In the listing below, how many lines contain "QGridLayout"? Answer with the number alone.

__________________________________________________

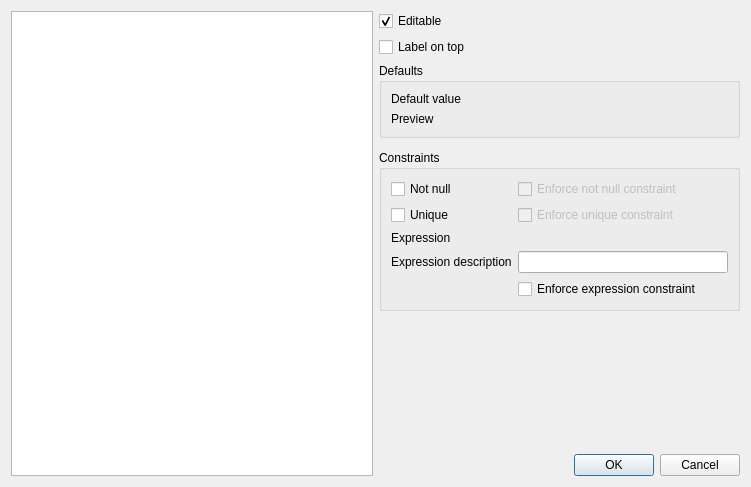
Old version of the form src/ui/qgsattributetypeedit.ui in the repository qgis/QGIS.
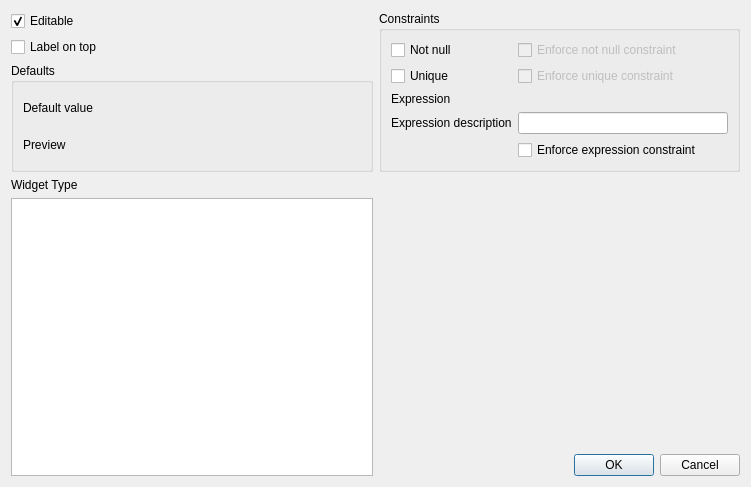
New version of the form. Custom widgets are drawn as their Qt base class.

Commit message: Rework the Edit widget properties dialog

```diff
--- a/src/ui/qgsattributetypeedit.ui
+++ b/src/ui/qgsattributetypeedit.ui
@@ -14,10 +14,91 @@
    <string>Edit Widget Properties</string>
   </property>
   <layout class="QGridLayout" name="gridLayout">
-   <item row="5" column="1">
+   <item row="7" column="1">
+    <widget class="QDialogButtonBox" name="buttonBox">
+     <property name="orientation">
+      <enum>Qt::Horizontal</enum>
+     </property>
+     <property name="standardButtons">
+      <set>QDialogButtonBox::Cancel|QDialogButtonBox::Ok</set>
+     </property>
+    </widget>
+   </item>
+   <item row="6" column="1">
     <widget class="QStackedWidget" name="stackedWidget"/>
    </item>
-   <item row="4" column="1">
+   <item row="5" column="0" rowspan="3">
+    <widget class="QListWidget" name="selectionListWidget"/>
+   </item>
+   <item row="4" column="0">
+    <widget class="QLabel" name="label_5">
+     <property name="text">
+      <string>Widget Type</string>
+     </property>
+    </widget>
+   </item>
+   <item row="0" column="0">
+    <layout class="QGridLayout" name="gridLayout_4">
+     <item row="0" column="0">
+      <widget class="QCheckBox" name="isFieldEditableCheckBox">
+       <property name="text">
+        <string>Editable</string>
+       </property>
+       <property name="checked">
+        <bool>true</bool>
+       </property>
+      </widget>
+     </item>
+     <item row="1" column="0">
+      <widget class="QCheckBox" name="labelOnTopCheckBox">
+       <property name="text">
+        <string>Label on top</string>
+       </property>
+       <property name="checked">
+        <bool>false</bool>
+       </property>
+      </widget>
+     </item>
+     <item row="2" column="0">
+      <widget class="QGroupBox" name="groupBox_2">
+       <property name="title">
+        <string>Defaults</string>
+       </property>
+       <layout class="QGridLayout" name="gridLayout_2" columnstretch="0,1">
+        <item row="1" column="0">
+         <widget class="QLabel" name="label_3">
+          <property name="text">
+           <string>Default value</string>
+          </property>
+         </widget>
+        </item>
+        <item row="2" column="0">
+         <widget class="QLabel" name="label_4">
+          <property name="text">
+           <string>Preview</string>
+          </property>
+         </widget>
+        </item>
+        <item row="1" column="1">
+         <widget class="QgsExpressionLineEdit" name="mExpressionWidget" native="true">
+          <property name="focusPolicy">
+           <enum>Qt::StrongFocus</enum>
+          </property>
+         </widget>
+        </item>
+        <item row="2" column="1">
+         <widget class="QLabel" name="mDefaultPreviewLabel">
+          <property name="text">
+           <string/>
+          </property>
+         </widget>
+        </item>
+       </layout>
+      </widget>
+     </item>
+    </layout>
+   </item>
+   <item row="0" column="1">
     <widget class="QgsCollapsibleGroupBox" name="groupBox">
      <property name="title">
       <string>Constraints</string>
@@ -104,76 +185,6 @@
      </layout>
     </widget>
    </item>
-   <item row="0" column="1">
-    <widget class="QCheckBox" name="isFieldEditableCheckBox">
-     <property name="text">
-      <string>Editable</string>
-     </property>
-     <property name="checked">
-      <bool>true</bool>
-     </property>
-    </widget>
-   </item>
-   <item row="2" column="1">
-    <widget class="QGroupBox" name="groupBox_2">
-     <property name="title">
-      <string>Defaults</string>
-     </property>
-     <layout class="QGridLayout" name="gridLayout_2" columnstretch="0,1">
-      <item row="0" column="0">
-       <widget class="QLabel" name="label_3">
-        <property name="text">
-         <string>Default value</string>
-        </property>
-       </widget>
-      </item>
-      <item row="1" column="0">
-       <widget class="QLabel" name="label_4">
-        <property name="text">
-         <string>Preview</string>
-        </property>
-       </widget>
-      </item>
-      <item row="0" column="1">
-       <widget class="QgsExpressionLineEdit" name="mExpressionWidget" native="true">
-        <property name="focusPolicy">
-         <enum>Qt::StrongFocus</enum>
-        </property>
-       </widget>
-      </item>
-      <item row="1" column="1">
-       <widget class="QLabel" name="mDefaultPreviewLabel">
-        <property name="text">
-         <string/>
-        </property>
-       </widget>
-      </item>
-     </layout>
-    </widget>
-   </item>
-   <item row="1" column="1">
-    <widget class="QCheckBox" name="labelOnTopCheckBox">
-     <property name="text">
-      <string>Label on top</string>
-     </property>
-     <property name="checked">
-      <bool>false</bool>
-     </property>
-    </widget>
-   </item>
-   <item row="0" column="0" rowspan="7">
-    <widget class="QListWidget" name="selectionListWidget"/>
-   </item>
-   <item row="6" column="1">
-    <widget class="QDialogButtonBox" name="buttonBox">
-     <property name="orientation">
-      <enum>Qt::Horizontal</enum>
-     </property>
-     <property name="standardButtons">
-      <set>QDialogButtonBox::Cancel|QDialogButtonBox::Ok</set>
-     </property>
-    </widget>
-   </item>
   </layout>
  </widget>
  <customwidgets>
@@ -183,18 +194,18 @@
    <header>qgscollapsiblegroupbox.h</header>
    <container>1</container>
   </customwidget>
-  <customwidget>
-   <class>QgsExpressionLineEdit</class>
-   <extends>QWidget</extends>
-   <header>qgsexpressionlineedit.h</header>
-   <container>1</container>
-  </customwidget>
   <customwidget>
    <class>QgsFieldExpressionWidget</class>
    <extends>QWidget</extends>
    <header>qgsfieldexpressionwidget.h</header>
    <container>1</container>
   </customwidget>
+  <customwidget>
+   <class>QgsExpressionLineEdit</class>
+   <extends>QWidget</extends>
+   <header>qgsexpressionlineedit.h</header>
+   <container>1</container>
+  </customwidget>
  </customwidgets>
  <tabstops>
   <tabstop>selectionListWidget</tabstop>
```
Left out of the diff: 6 changed lines with no effect on the pictures.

__________________________________________________

§ **RESULT**
4